Work out how many lines of the material contain the string "what"; the answer is that number only.

╭─ EXERCISE DATA

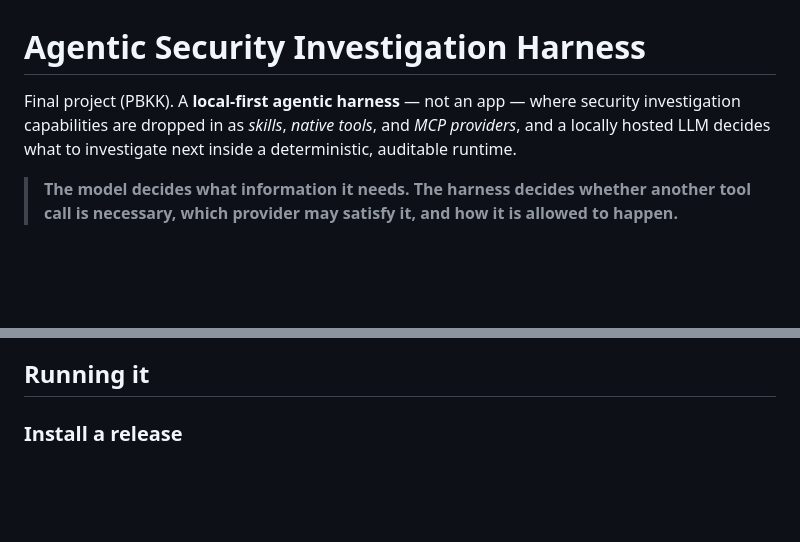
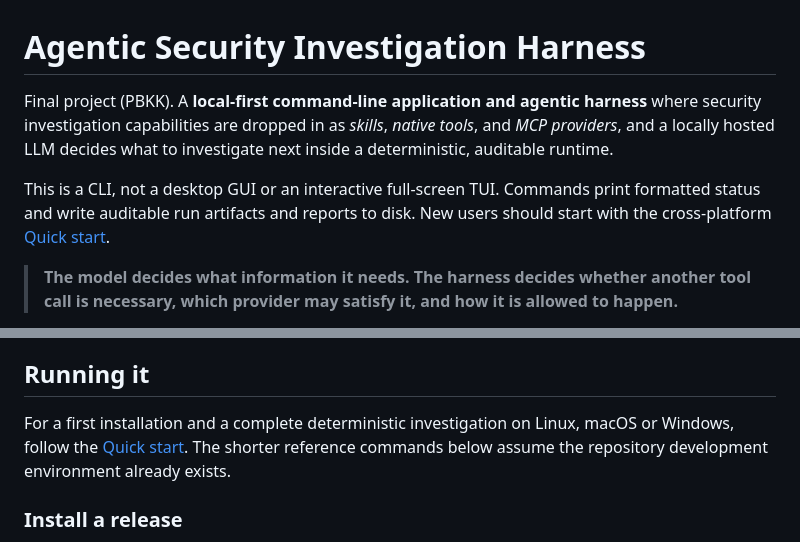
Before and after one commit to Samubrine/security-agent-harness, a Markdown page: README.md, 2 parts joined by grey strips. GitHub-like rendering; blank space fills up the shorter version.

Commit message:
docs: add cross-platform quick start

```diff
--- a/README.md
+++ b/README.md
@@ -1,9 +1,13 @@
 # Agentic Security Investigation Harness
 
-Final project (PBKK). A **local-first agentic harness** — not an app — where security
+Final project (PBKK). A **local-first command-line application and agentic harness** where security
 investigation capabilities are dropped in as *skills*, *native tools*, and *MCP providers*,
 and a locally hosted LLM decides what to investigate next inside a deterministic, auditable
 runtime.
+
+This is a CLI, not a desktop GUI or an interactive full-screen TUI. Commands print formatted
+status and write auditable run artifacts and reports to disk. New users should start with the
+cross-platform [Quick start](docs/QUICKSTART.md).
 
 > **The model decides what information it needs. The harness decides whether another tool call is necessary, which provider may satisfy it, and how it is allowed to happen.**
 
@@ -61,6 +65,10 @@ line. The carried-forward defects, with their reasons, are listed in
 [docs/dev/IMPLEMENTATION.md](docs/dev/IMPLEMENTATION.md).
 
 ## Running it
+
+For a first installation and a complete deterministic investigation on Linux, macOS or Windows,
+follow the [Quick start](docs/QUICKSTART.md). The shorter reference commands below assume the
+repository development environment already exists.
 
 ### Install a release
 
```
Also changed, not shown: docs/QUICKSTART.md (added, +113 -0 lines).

╰─

**FINISHED EXERCISE**
2